Education minister Dan Tehan said the government would link increased university funding to improvements in performance, such as student attrition and comes from 2020.
“The number one priority for every university should be its students and ensuring their success,” he said.
In 2018, health degrees were the most popular degree courses on offer with one in four students applying to study courses in medicine, dentistry, nursing, veterinary studies and public health.
More than half of all students were offered a place in their preferred course and female school leavers FACEBOOK said yesterday it had taken down accounts linked to an Iranian effort to influence US and British politics with messages about charged topics such as immigration and race relations.
The social network identified 82 pages, groups and accounts that originated in Iran and violated policy on co-ordinated “inauthentic” behaviour, Facebook head of cybersecurity Nathaniel Gleicher said. graduate out- were more likely to apply for university than males.
In 2018 indigenous students remained vastly under-represented in higher education compared to their proportion of the population with only 2.1 per cent of applicants identifying as indigenous.
Fewer than one in four university applicants were from regional areas, despite making up 27 per cent of the population. Country kids were also more than twice as likely to defer their studies compared to
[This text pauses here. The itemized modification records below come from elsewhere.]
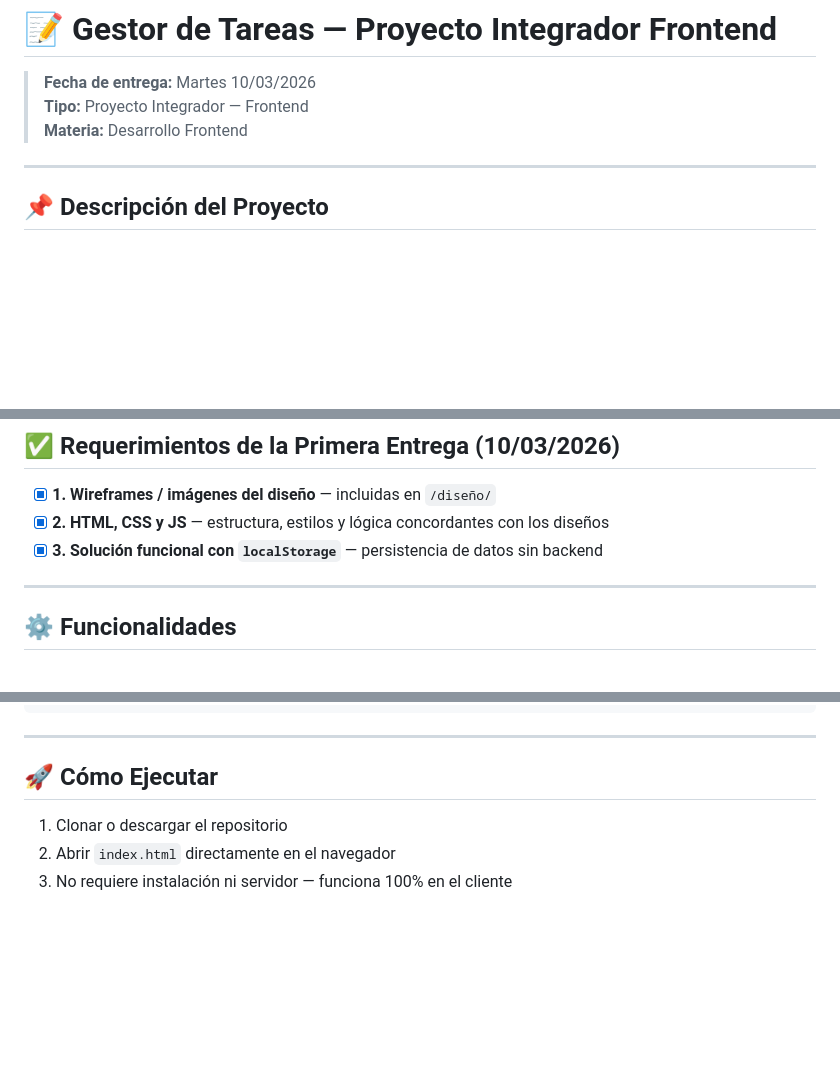
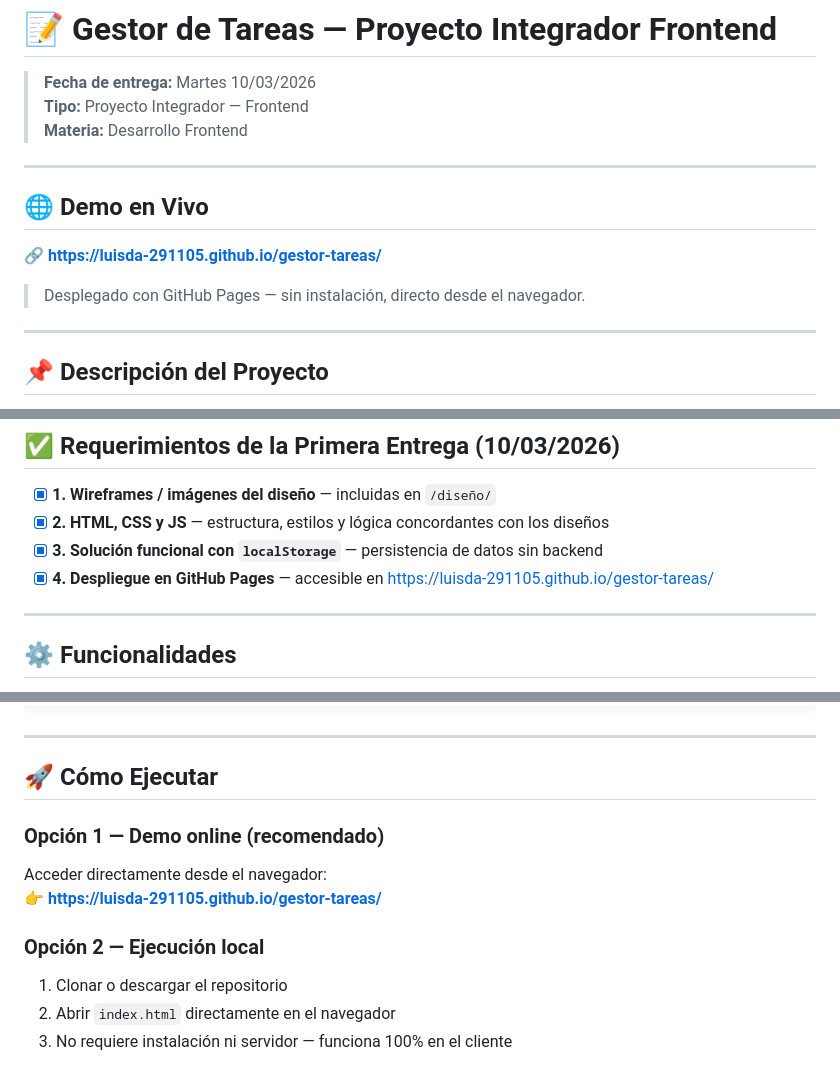
Before and after one commit to luisda-291105/gestor-tareas, a Markdown page: README.md, 3 parts joined by grey strips. Rendered like a GitHub page; blank space fills up the shorter version.

Commit message:
feat : se actualizo el readme agregando el despliege en githud

```diff
--- a/README.md
+++ b/README.md
@@ -3,6 +3,14 @@
 > **Fecha de entrega:** Martes 10/03/2026
 > **Tipo:** Proyecto Integrador — Frontend
 > **Materia:** Desarrollo Frontend
+
+---
+
+## 🌐 Demo en Vivo
+
+**🔗 [https://luisda-291105.github.io/gestor-tareas/](https://luisda-291105.github.io/gestor-tareas/)**
+
+> Desplegado con GitHub Pages — sin instalación, directo desde el navegador.
 
 ---
 
@@ -87,6 +95,7 @@ Diseño completo de la aplicación: landing page responsive, vista del gestor de
 - [x] **1. Wireframes / imágenes del diseño** — incluidas en `/diseño/`
 - [x] **2. HTML, CSS y JS** — estructura, estilos y lógica concordantes con los diseños
 - [x] **3. Solución funcional con `localStorage`** — persistencia de datos sin backend
+- [x] **4. Despliegue en GitHub Pages** — accesible en [https://luisda-291105.github.io/gestor-tareas/](https://luisda-291105.github.io/gestor-tareas/)
 
 ---
 
@@ -136,6 +145,11 @@ gestor-tareas/
 
 ## 🚀 Cómo Ejecutar
 
+### Opción 1 — Demo online (recomendado)
+Acceder directamente desde el navegador:
+👉 **[https://luisda-291105.github.io/gestor-tareas/](https://luisda-291105.github.io/gestor-tareas/)**
+
+### Opción 2 — Ejecución local
 1. Clonar o descargar el repositorio
 2. Abrir `index.html` directamente en el navegador
 3. No requiere instalación ni servidor — funciona 100% en el cliente
```
Also changed, not shown: other parts of README.md (+1 -0 lines).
Mr Gleicher said there was overlap with accounts taken down earlier this year and linked to Iran state media, but the identity of the culprits had yet to be determined.
“It’s often hard to know who is behind this type of activity,” Mr Gleicher said in a telephone briefing.
Account owners tried to hide their identities by passing themselves off mostly as US citizens and, in a few cases, as applicants from metropolitan areas. In 2010, the federal government introduced the Higher Education Participation and Partnerships Program which encouraged disadvantaged students to access universities and complete their degrees.
Mr Tehan, who represents the rural seat of Wannon, said the Coalition had injected $650 million in to the program to support 134,000 undergraduate students each year.
“Country kids should have the same opportunities to go to university as their city cousins,” Mr Tehan said. British citizens, Mr Gleicher.
Posts on the accounts or pages, which included some hosted by Instagram, focused mostly on “sowing discord” via strongly divisive issues rather than on particular candidates or campaigns.
Accounts and pages dated back several years, but most of the online activity took place in the past year, according to Facebook. according to
Sam Porter and Shelly Kemp with their son, Banjo, and Antoinette Ware. Picture: DAVID CAIRD IT’S not every day you help deliver a baby over the phone, and for ESTA worker Antoinette Ware this was a call to remember.In September last year, Mrs Ware answered a triple-0 call from Sam Porter saying his partner, Shelly Kemp, was in labour. This week the family was united with the woman on the other end of the line — giving Mrs Ware the chance to meet the healthy baby she helped into the world.“It was surreal. I’ve never met one of the babies I’ve helped to deliver, so it was very special,” Mrs Ware said. “It’s funny because he is so big now.” She recalls how the call quickly turned to a delivery. “I was getting details from Sam and he was saying the head was presenting, so I knew I had to get the call in to the ambulance guys right away.“By the time I put the details through, the baby was on its way.”Mrs Ware credits having a “mum voice” and Mr Porter’s calm nature for the smooth delivery.Now a mother of three, Ms Kemp said the pair were in the garage arguing about getting in the car when her waters broke and she felt an immense pressure.“I was just being naive — saying he won’t come tonight, I’ll have a shower. And then all of a sudden it kicked off,” Ms Kemp said.“Then I couldn’t get in the car.“He (Mr Porter) had to drag me inside and as soon as I got inside the house I couldn’t move.”The couple called for an ambulance, but it was soon clear their baby wasn’t going to wait. It was then left to Mr Porter to take the reins and deliver their son on the floor of their Melbourne home.The couple said being able to thank Mrs Ware in person was a beautiful moment.
ARIANA Grande is ready to resume touring again and will hit the road next year.Grande announced yesterday that her 42-datewould kick off on March 18 in Albany, New York.Her previous tour was suspended after a terrorist bombing killed 22 and injured more than 500 at Manchester Arena in 2017. Ariana Grande